Trois Rivieres, a Remnant of New France
Sometimes you don't have to go far for an interesting travel experience. I've lived in Montreal for many years, but only recently visited the city of Trois Rivieres for a day. This is a very old settlement on the north shore of the St. Lawrence, about half way to Quebec City, the provincial capital. It is a fairly industrial town, but with a vibrant old city dating from the era of New France.
It's not widely known in the U.S., but New France used to include much of the interior of the U.S. At one time it stretched west of the Appalachian mountains to far beyond the Mississippi River. Prior to the American Revolution, France controlled the Ohio territory which stretched as far as Minnesota. In 1803 the U.S. purchased the Louisiana territory in the interior south and west from France. Today the only remnants of New France in North America are the islands of St. Pierre and Miquelon, an overseas department of France off the coast of Newfoundland.
The old part of Trois Rivieres is easily covered by walking, though you may have to pay to park near the Musee Populaire--$9 for the day. The Musee Populaire itself is a modern building with rotating exhibits and many kid-friendly activities. At the moment there are items relating to Quebec strong men such as Louis Cyr, 20th century toys, and the history of a French-Canadian family that lived on an ordinary street in the town. Exhibits are labelled in both French and English.

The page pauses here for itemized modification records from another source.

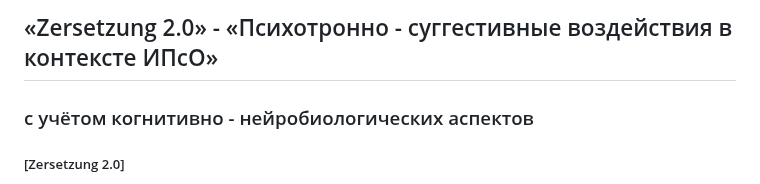
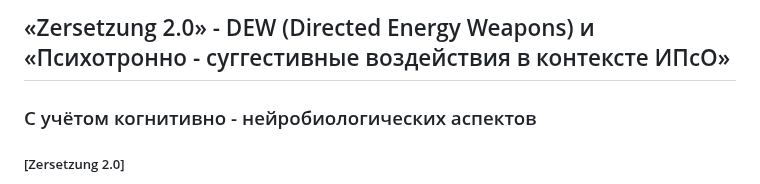
Before and after one commit to zersetsung/zersetsung.github.io, a Markdown page: README.md, the part around the change. Rendered like a GitHub page.

```diff
--- a/README.md
+++ b/README.md
@@ -1,5 +1,5 @@
-## «Zersetzung 2.0» - «Психотронно - суггестивные воздействия в контексте ИПсО»
-### с учётом когнитивно - нейробиологических аспектов
+## «Zersetzung 2.0» - DEW (Directed Energy Weapons) и «Психотронно - суггестивные воздействия в контексте ИПсО»
+### C учётом когнитивно - нейробиологических аспектов
 ##### [Zersetzung 2.0]
 > Это программно-аппаратный комплекс мер по дистанционному деструктивному воздействию на личность, использующий алгоритмизированные методы психологического изнурения и сетевой мониторинг для системного разрушения жизнедеятельности субъекта, с целью его социальной изоляции и правовой дискредитации через имитацию клинической картины психического заболевания.
 
```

The most fascinating though creepy part of the museum is a prison tour. The prison next to the musem was active from the 1820s until it was closed in 1986. A guided tour, available in both French and English, will show you where inmates lived during their usually fairly short stays, and where a few of them ended their days by being hanged. Conditions were appalling, so it is fortunate that few prisoners stayed more than a year or two.
Admission to this museum costs about $20 Canadian, so be sure to time your visit to coincide with a prison tour if you want to get the most out of it.
Another museum, and totally free, is the Manoir Boucher de Niverville. It is the refurbished home of the Seigneur who controlled the land around Trois Rivieres under the old regime. Seigneurs were similar to European nobility, and were given land grants by the king of France to help in the settlement of the territory. Exhibits here show how the privileged class lived in the 17th and 18th centuries.
If you have any concern with church architecture, don't miss the Cathedral of the Assumption, a neo-Gothic building with beautiful stained glass windows. I was surprised to learn that the windows date only from the period of the 1930s, 40s and 50s, though the church is a lot older. Its size and beauty are a potent reminder of the strength of the Catholic Church in Quebec until the 1960s. Nearby, you can see plaque marking the birthplace of Maurice Duplessis, Quebec Premier during the period of the 20th century many people call "La grande noirceur" or the Great Darkness.
I had just one meal, lunch, in Trois Rivieres at an Irish pub-style restaurant called Le Trefle. A club sandwich with french fries and coffee came to about $18 with tax and tip.
For more on Trois Rivieres, consult www.tourismetroisrivieres.com/en.